| EXERCISE |
Your reply should hold every record exactly as given, with no pictures in it.

| PROVIDED RECORDS |
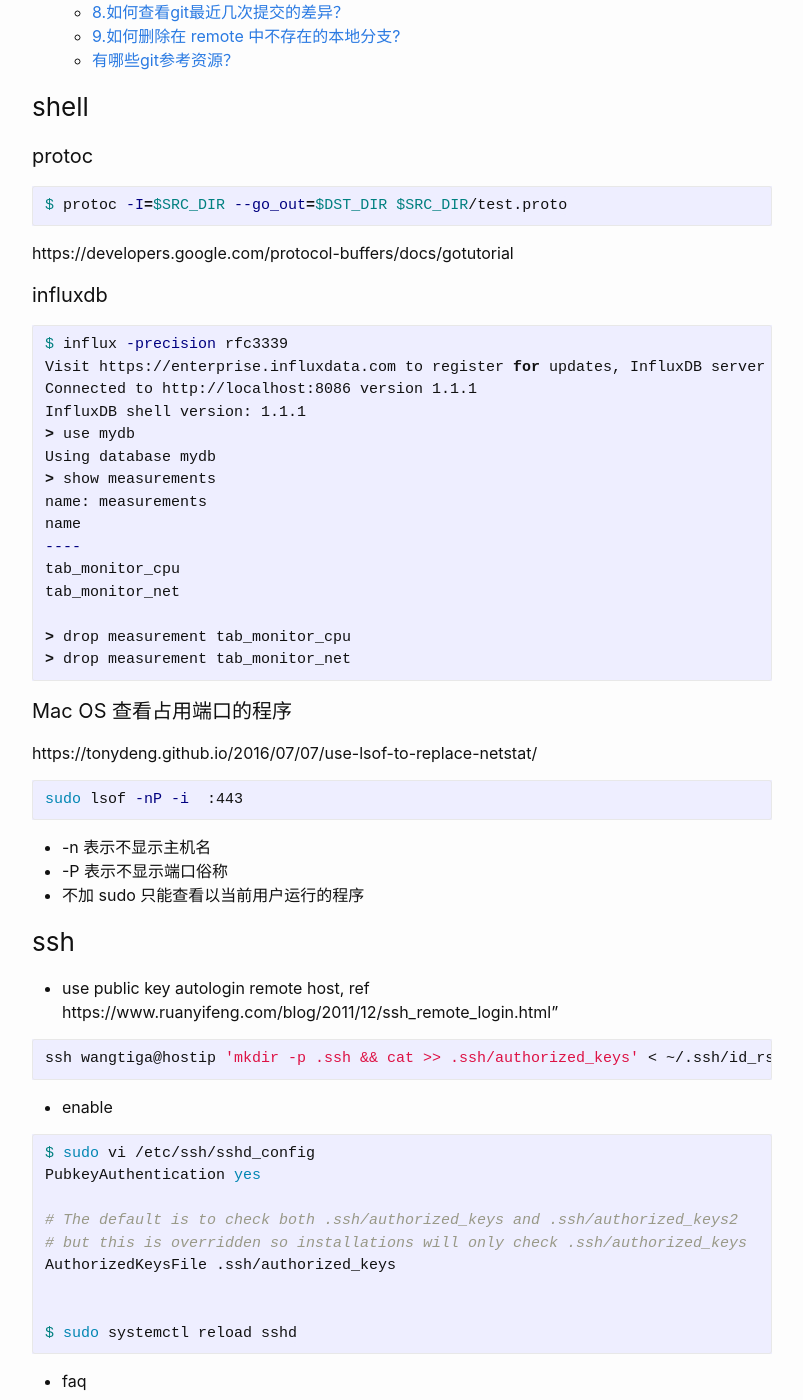
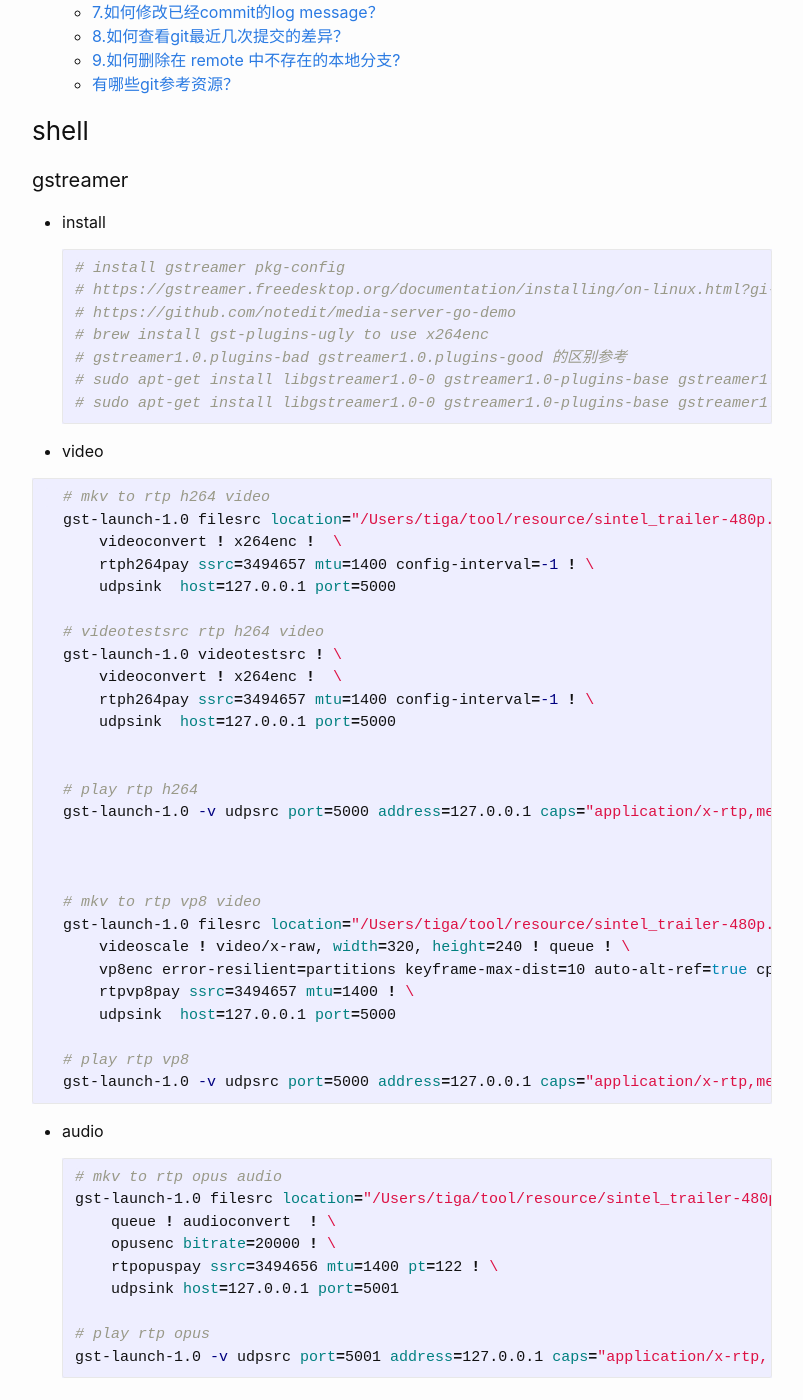
Before and after one commit to wangtiga/wangtiga.github.io, a Jekyll site: the page built from _previews/linux_command.md, in a window 1280 px wide and 1400 px high, scrolled down 800 px. Shown: the whole window, without its empty margins (238-1041 px from the left). Built offline with Jekyll 4.4.1, drawn with Linux system fonts in a browser that asks for light colours; some of the changed text lies outside the part shown.

Commit message:
updated from r1

````diff
--- a/_previews/linux_command.md
+++ b/_previews/linux_command.md
@@ -12,6 +12,82 @@ tags: linux
 
 
 ### shell
+
+
+#### gstreamer
+
+- install
+
+  ```shell
+  # install gstreamer pkg-config
+  # https://gstreamer.freedesktop.org/documentation/installing/on-linux.html?gi-language=c
+  # https://github.com/notedit/media-server-go-demo
+  # brew install gst-plugins-ugly to use x264enc
+  # gstreamer1.0.plugins-bad gstreamer1.0.plugins-good 的区别参考
+  # sudo apt-get install libgstreamer1.0-0 gstreamer1.0-plugins-base gstreamer1.0-libav gstreamer1.0-plugins-bad libgstreamer-plugins-bad1.0-dev
+  # sudo apt-get install libgstreamer1.0-0 gstreamer1.0-plugins-base gstreamer1.0-libav gstreamer1.0-plugins-good libgstreamer-plugins-good1.0-dev
+  ```
+
+-  video
+
+  ```shell
+  # mkv to rtp h264 video
+  gst-launch-1.0 filesrc location="/Users/tiga/tool/resource/sintel_trailer-480p.mkv"  ! decodebin ! \
+      videoconvert ! x264enc !  \
+      rtph264pay ssrc=3494657 mtu=1400 config-interval=-1 ! \
+      udpsink  host=127.0.0.1 port=5000
+
+  # videotestsrc rtp h264 video
+  gst-launch-1.0 videotestsrc ! \
+      videoconvert ! x264enc !  \
+      rtph264pay ssrc=3494657 mtu=1400 config-interval=-1 ! \
+      udpsink  host=127.0.0.1 port=5000
+
+
+  # play rtp h264
+  gst-launch-1.0 -v udpsrc port=5000 address=127.0.0.1 caps="application/x-rtp,media=(string)video,clock-rate=(int)90000,encoding-name=(string)H264,payload=(int)96" ! rtph264depay ! decodebin ! videoconvert ! autovideosink
+
+
+
+  # mkv to rtp vp8 video
+  gst-launch-1.0 filesrc location="/Users/tiga/tool/resource/sintel_trailer-480p.mkv"  ! decodebin ! \
+      videoscale ! video/x-raw, width=320, height=240 ! queue ! \
+      vp8enc error-resilient=partitions keyframe-max-dist=10 auto-alt-ref=true cpu-used=5 deadline=1 ! \
+      rtpvp8pay ssrc=3494657 mtu=1400 ! \
+      udpsink  host=127.0.0.1 port=5000
+
+  # play rtp vp8
+  gst-launch-1.0 -v udpsrc port=5000 address=127.0.0.1 caps="application/x-rtp,media=(string)video,clock-rate=(int)90000,encoding-name=(string)VP8,payload=(int)96" ! rtpvp8depay ! decodebin ! videoconvert ! autovideosink
+  ```
+
+- audio
+
+  ```shell
+  # mkv to rtp opus audio
+  gst-launch-1.0 filesrc location="/Users/tiga/tool/resource/sintel_trailer-480p.mkv"  ! decodebin ! \
+      queue ! audioconvert  ! \
+      opusenc bitrate=20000 ! \
+      rtpopuspay ssrc=3494656 mtu=1400 pt=122 ! \
+      udpsink host=127.0.0.1 port=5001
+
+  # play rtp opus
+  gst-launch-1.0 -v udpsrc port=5001 address=127.0.0.1 caps="application/x-rtp, encoding-name=OPUS, payload=96" ! rtpopusdepay ! decodebin ! autoaudiosink
+  ```
+
+- pcap
+
+  ```shell
+  # pcap to rtp
+  gst-launch-1.0 -v filesrc location=test11.pcap ! pcapparse dst-port=37904 ! application/x-rtp,payload=96 ! udpsink host=172.18.202.22 port=%d
+
+  # play rtp h264 from pcap file
+  gst-launch-1.0 filesrc location=264ffmpeg.pcap ! pcapparse caps="application/x-rtp,media=(string)video,clock-rate=(int)90000,encoding-name=(string)H264,payload=(int)96" ! \
+      rtph264depay ! decodebin ! videoconvert ! autovideosink
+
+  # play rtp opus from pcap file
+  gst-launch-1.0 filesrc location="srcport_5000_rtptype_122.pcap" ! pcapparse caps="application/x-rtp,encoding-name=(string)OPUS,payload=(int)122" ! rtpopusdepay ! decodebin ! audioconvert ! audioresample ! autoaudiosink
+  ```
+
 
 #### protoc
 
````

| OUTPUT |
Before and after one commit to wangtiga/wangtiga.github.io, a Jekyll site: the page built from _previews/linux_command.md, in a window 1280 px wide and 1400 px high, scrolled down 800 px. Shown: the whole window, without its empty margins (238-1041 px from the left). Built offline with Jekyll 4.4.1, drawn with Linux system fonts in a browser that asks for light colours; some of the changed text lies outside the part shown.

Commit message:
updated from r1

````diff
--- a/_previews/linux_command.md
+++ b/_previews/linux_command.md
@@ -12,6 +12,82 @@ tags: linux
 
 
 ### shell
+
+
+#### gstreamer
+
+- install
+
+  ```shell
+  # install gstreamer pkg-config
+  # https://gstreamer.freedesktop.org/documentation/installing/on-linux.html?gi-language=c
+  # https://github.com/notedit/media-server-go-demo
+  # brew install gst-plugins-ugly to use x264enc
+  # gstreamer1.0.plugins-bad gstreamer1.0.plugins-good 的区别参考
+  # sudo apt-get install libgstreamer1.0-0 gstreamer1.0-plugins-base gstreamer1.0-libav gstreamer1.0-plugins-bad libgstreamer-plugins-bad1.0-dev
+  # sudo apt-get install libgstreamer1.0-0 gstreamer1.0-plugins-base gstreamer1.0-libav gstreamer1.0-plugins-good libgstreamer-plugins-good1.0-dev
+  ```
+
+-  video
+
+  ```shell
+  # mkv to rtp h264 video
+  gst-launch-1.0 filesrc location="/Users/tiga/tool/resource/sintel_trailer-480p.mkv"  ! decodebin ! \
+      videoconvert ! x264enc !  \
+      rtph264pay ssrc=3494657 mtu=1400 config-interval=-1 ! \
+      udpsink  host=127.0.0.1 port=5000
+
+  # videotestsrc rtp h264 video
+  gst-launch-1.0 videotestsrc ! \
+      videoconvert ! x264enc !  \
+      rtph264pay ssrc=3494657 mtu=1400 config-interval=-1 ! \
+      udpsink  host=127.0.0.1 port=5000
+
+
+  # play rtp h264
+  gst-launch-1.0 -v udpsrc port=5000 address=127.0.0.1 caps="application/x-rtp,media=(string)video,clock-rate=(int)90000,encoding-name=(string)H264,payload=(int)96" ! rtph264depay ! decodebin ! videoconvert ! autovideosink
+
+
+
+  # mkv to rtp vp8 video
+  gst-launch-1.0 filesrc location="/Users/tiga/tool/resource/sintel_trailer-480p.mkv"  ! decodebin ! \
+      videoscale ! video/x-raw, width=320, height=240 ! queue ! \
+      vp8enc error-resilient=partitions keyframe-max-dist=10 auto-alt-ref=true cpu-used=5 deadline=1 ! \
+      rtpvp8pay ssrc=3494657 mtu=1400 ! \
+      udpsink  host=127.0.0.1 port=5000
+
+  # play rtp vp8
+  gst-launch-1.0 -v udpsrc port=5000 address=127.0.0.1 caps="application/x-rtp,media=(string)video,clock-rate=(int)90000,encoding-name=(string)VP8,payload=(int)96" ! rtpvp8depay ! decodebin ! videoconvert ! autovideosink
+  ```
+
+- audio
+
+  ```shell
+  # mkv to rtp opus audio
+  gst-launch-1.0 filesrc location="/Users/tiga/tool/resource/sintel_trailer-480p.mkv"  ! decodebin ! \
+      queue ! audioconvert  ! \
+      opusenc bitrate=20000 ! \
+      rtpopuspay ssrc=3494656 mtu=1400 pt=122 ! \
+      udpsink host=127.0.0.1 port=5001
+
+  # play rtp opus
+  gst-launch-1.0 -v udpsrc port=5001 address=127.0.0.1 caps="application/x-rtp, encoding-name=OPUS, payload=96" ! rtpopusdepay ! decodebin ! autoaudiosink
+  ```
+
+- pcap
+
+  ```shell
+  # pcap to rtp
+  gst-launch-1.0 -v filesrc location=test11.pcap ! pcapparse dst-port=37904 ! application/x-rtp,payload=96 ! udpsink host=172.18.202.22 port=%d
+
+  # play rtp h264 from pcap file
+  gst-launch-1.0 filesrc location=264ffmpeg.pcap ! pcapparse caps="application/x-rtp,media=(string)video,clock-rate=(int)90000,encoding-name=(string)H264,payload=(int)96" ! \
+      rtph264depay ! decodebin ! videoconvert ! autovideosink
+
+  # play rtp opus from pcap file
+  gst-launch-1.0 filesrc location="srcport_5000_rtptype_122.pcap" ! pcapparse caps="application/x-rtp,encoding-name=(string)OPUS,payload=(int)122" ! rtpopusdepay ! decodebin ! audioconvert ! audioresample ! autoaudiosink
+  ```
+
 
 #### protoc
 
````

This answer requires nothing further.